“Inanimate AliceÂ represents a paradigm shift in how we approach reading and writing instruction,” states an article posted on theÂ National Writing Project website. I’m reading this piece that reviews and promotes a book it touts as “the leading example of this transmedia phenomenon is the born-digital story.” Really? Haven’t they ever heard ofÂ hypercard? Wow; maybe I’m just too old to be reading this article. Twenty-some years ago, I remember purchasing and playing with quite a few interactive stories with my three-year old son. He loved them. He could make different things happen in the stories by clicking on various choices. There were several options on many of the pages and the story had a variety of endings.
The stories used a very neat piece of software called “Hypercard” which was pretty simple but worked quickly and worked well.Â Amanda’s StoriesÂ was one of the early examples. The stories were simple, creative and interactive.Â ManholeÂ was a more sophisticated later example. The brothers who designed Manhole went on to create Myst, a virtual, explorable world with countless adventure permutations. These are just a few early examples of transmedia storytelling which invite (and actually require) reader participation.Â Hypercard was simple enough for my four year old computer-loving son to make an interactive story of his own with some help from techie-hubby.

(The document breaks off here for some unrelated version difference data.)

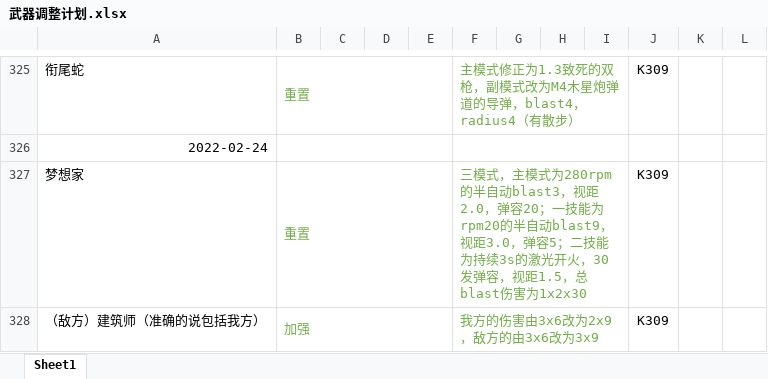
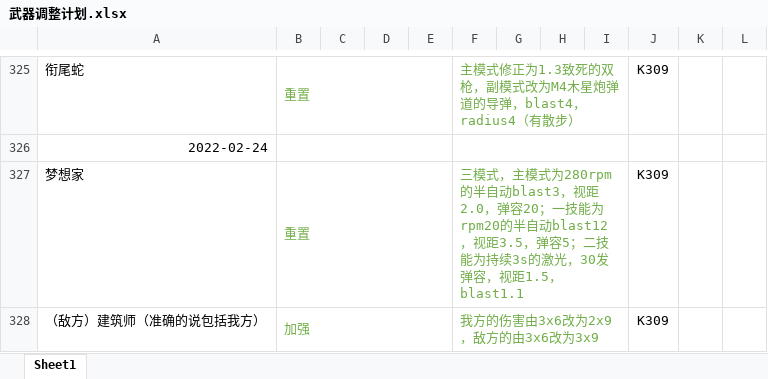
Before and after one commit to GFL-Castling-Staff/GFL-Castling, an Excel workbook: 武器调整计划.xlsx, sheet Sheet1, drawn as a sheet; only a part is shown, gaps mark what is left out; values as stored, in another font and other column widths than the file's, no borders; the diff names each change by its address in the sheet, - before the commit and + after, or states it on an @@ line.

```diff
--- a/武器调整计划.xlsx (sheet Sheet1)
+++ b/武器调整计划.xlsx (sheet Sheet1)
-F327: …的半自动blast9，视距3.0，弹容5；二技能为持续3s的激光开火，30发弹容，视距1.5，总blast伤害为1x2x30
+F327: …的半自动blast12，视距3.5，弹容5；二技能为持续3s的激光，30发弹容，视距1.5，blast1.1
```
Also changed, not shown: 3 other files.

Here is one area where computers are encouraging more brain activity instead of passive consumption. This is encouraging. In the school library where I work, many students come after school to use the computers to access games. They tend to gravitate towards the less mentally-demanding games that involve shooting some sort of missile, balls or birds or what-have-you, at a moving target. Although I have explained to them again and again that the only games they are allowed to play in the library are educational ones, they still try to justify their choice by explaining that they have to aim correctly to shoot the object. “And is your brain working hard? Are you having to think to figure things out and solve problems?” I ask. “Not really,” they usually admit, and then they find a more challenging game that involves logic or physics puzzles likeÂ Civiballs, or teaches typing skills likeÂ Super Hyper Spider Typer, or encourages them to practice math problems likeÂ IXL Math.

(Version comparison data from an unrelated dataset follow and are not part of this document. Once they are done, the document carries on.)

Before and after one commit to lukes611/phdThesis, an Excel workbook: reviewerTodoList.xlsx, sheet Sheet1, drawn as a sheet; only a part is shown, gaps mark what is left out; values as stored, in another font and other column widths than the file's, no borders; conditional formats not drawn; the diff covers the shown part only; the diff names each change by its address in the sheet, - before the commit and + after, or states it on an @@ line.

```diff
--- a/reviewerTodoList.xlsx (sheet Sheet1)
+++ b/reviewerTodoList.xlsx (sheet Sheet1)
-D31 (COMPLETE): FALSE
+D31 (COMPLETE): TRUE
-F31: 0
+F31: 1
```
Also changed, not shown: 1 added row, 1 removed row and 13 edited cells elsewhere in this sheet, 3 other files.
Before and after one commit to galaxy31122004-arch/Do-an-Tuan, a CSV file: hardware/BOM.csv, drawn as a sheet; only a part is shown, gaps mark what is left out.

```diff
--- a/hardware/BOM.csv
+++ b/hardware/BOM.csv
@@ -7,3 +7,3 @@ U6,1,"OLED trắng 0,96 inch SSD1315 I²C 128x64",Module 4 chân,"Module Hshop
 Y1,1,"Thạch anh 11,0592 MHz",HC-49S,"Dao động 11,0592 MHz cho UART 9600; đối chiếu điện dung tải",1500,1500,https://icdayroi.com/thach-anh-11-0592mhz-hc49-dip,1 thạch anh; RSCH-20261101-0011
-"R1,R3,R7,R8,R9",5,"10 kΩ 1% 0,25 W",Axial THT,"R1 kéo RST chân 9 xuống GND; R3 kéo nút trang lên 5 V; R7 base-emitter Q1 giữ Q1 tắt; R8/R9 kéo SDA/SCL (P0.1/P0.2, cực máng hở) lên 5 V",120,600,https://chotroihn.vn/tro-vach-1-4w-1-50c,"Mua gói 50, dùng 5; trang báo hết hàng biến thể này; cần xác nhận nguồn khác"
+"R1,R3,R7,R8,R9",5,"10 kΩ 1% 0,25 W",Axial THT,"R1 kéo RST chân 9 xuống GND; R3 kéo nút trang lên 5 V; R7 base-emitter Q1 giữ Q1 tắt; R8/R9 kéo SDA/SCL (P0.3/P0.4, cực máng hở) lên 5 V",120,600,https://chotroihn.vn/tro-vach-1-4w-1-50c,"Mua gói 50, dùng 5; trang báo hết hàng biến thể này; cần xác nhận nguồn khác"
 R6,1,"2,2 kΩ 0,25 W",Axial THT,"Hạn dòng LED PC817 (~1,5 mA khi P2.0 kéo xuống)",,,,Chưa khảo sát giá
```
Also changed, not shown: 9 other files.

I have started to set up links that they can easily access through the CAJ library site that takes them directly to games which exercise their brains. The typing links are up, but I have more to do in this area. It would be fun to set up some interactive computer stories accessible through the library website as well. In the past, students have requested “Choose Your Own Adventure” type stories, but we only have a few of these in the library. In paper form, they are a bit cumbersome and awkward to read, but the digital platform is perfect for this sort of thing. I expect to see more of these books with embedded, applicable links becoming available in the future, and would hope that many new offerings would become available that challenge readers to exercise many different skills and areas of learning: physics, biology, math, literature, history, etc. In order to bring the story to a satisfying conclusion, for example, the reader would have to solve problems or figure out the optimal storyline choice. Interactive stories and texts that exercise the brain and teach curriculum would be a welcome addition to our school library and textbook resources.
Here are a few resources that I was guided to after posting this article …Â (thank you Lorraine Hopping Eagan) :
Interactive MathStory-Game: Â http://www.kosjourney.com/
Blog about Transmedia: Â http://www.transmediakids.com/
Robot Heart Stories project: Â http://www.indiegogo.com/Robot-Heart-Stories
Laura Fleming’s Blog: Â http://edtechinsight.blogspot.com/